──────── WORKING DATA

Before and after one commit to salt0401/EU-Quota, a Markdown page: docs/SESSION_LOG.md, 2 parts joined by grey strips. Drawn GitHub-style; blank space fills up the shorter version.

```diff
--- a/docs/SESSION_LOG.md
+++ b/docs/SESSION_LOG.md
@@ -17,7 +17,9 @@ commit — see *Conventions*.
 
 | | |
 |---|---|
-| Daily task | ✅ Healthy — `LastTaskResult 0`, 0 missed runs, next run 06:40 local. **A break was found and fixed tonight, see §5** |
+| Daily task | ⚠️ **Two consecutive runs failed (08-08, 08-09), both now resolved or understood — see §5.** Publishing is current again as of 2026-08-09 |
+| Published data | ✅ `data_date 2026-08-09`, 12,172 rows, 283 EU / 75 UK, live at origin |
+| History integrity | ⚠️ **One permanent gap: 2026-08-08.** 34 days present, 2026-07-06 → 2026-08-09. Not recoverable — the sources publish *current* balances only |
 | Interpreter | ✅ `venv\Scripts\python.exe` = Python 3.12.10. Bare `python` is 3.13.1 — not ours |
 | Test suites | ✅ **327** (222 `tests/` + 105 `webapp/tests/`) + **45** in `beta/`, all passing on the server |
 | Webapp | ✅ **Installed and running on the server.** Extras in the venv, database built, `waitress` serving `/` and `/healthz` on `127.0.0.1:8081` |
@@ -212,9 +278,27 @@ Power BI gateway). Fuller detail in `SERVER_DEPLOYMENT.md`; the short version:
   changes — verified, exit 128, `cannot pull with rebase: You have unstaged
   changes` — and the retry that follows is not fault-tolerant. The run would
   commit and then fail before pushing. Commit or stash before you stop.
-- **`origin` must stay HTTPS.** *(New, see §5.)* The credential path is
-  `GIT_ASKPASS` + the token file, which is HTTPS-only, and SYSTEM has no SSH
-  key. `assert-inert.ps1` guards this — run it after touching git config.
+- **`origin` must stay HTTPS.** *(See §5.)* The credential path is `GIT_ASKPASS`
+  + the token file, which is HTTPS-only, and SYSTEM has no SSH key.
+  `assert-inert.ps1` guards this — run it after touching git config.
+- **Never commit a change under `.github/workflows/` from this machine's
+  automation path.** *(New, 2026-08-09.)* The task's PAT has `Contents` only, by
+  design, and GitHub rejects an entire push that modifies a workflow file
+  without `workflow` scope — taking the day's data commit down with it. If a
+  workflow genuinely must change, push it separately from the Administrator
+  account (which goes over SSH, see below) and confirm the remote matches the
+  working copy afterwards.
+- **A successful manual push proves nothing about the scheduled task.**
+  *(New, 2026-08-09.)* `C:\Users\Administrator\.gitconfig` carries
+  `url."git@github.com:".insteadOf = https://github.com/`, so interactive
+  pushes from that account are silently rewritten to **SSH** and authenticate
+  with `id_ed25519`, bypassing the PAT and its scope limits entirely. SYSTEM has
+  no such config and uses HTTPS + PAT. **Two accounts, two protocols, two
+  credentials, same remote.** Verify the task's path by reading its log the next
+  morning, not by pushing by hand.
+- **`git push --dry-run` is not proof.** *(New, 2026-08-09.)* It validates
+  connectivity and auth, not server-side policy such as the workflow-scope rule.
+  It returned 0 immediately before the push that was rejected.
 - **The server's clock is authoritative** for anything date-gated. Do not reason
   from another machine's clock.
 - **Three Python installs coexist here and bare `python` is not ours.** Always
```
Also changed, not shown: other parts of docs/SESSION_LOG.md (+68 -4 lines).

────────────────

• [PROBLEM DETAILS] Find the string "origin" in the entries above and return each line that holds it.

• [YOUR RESPONSE]
+| Published data | ✅ `data_date 2026-08-09`, 12,172 rows, 283 EU / 75 UK, live at origin |
-- **`origin` must stay HTTPS.** *(New, see §5.)* The credential path is
+- **`origin` must stay HTTPS.** *(See §5.)* The credential path is `GIT_ASKPASS`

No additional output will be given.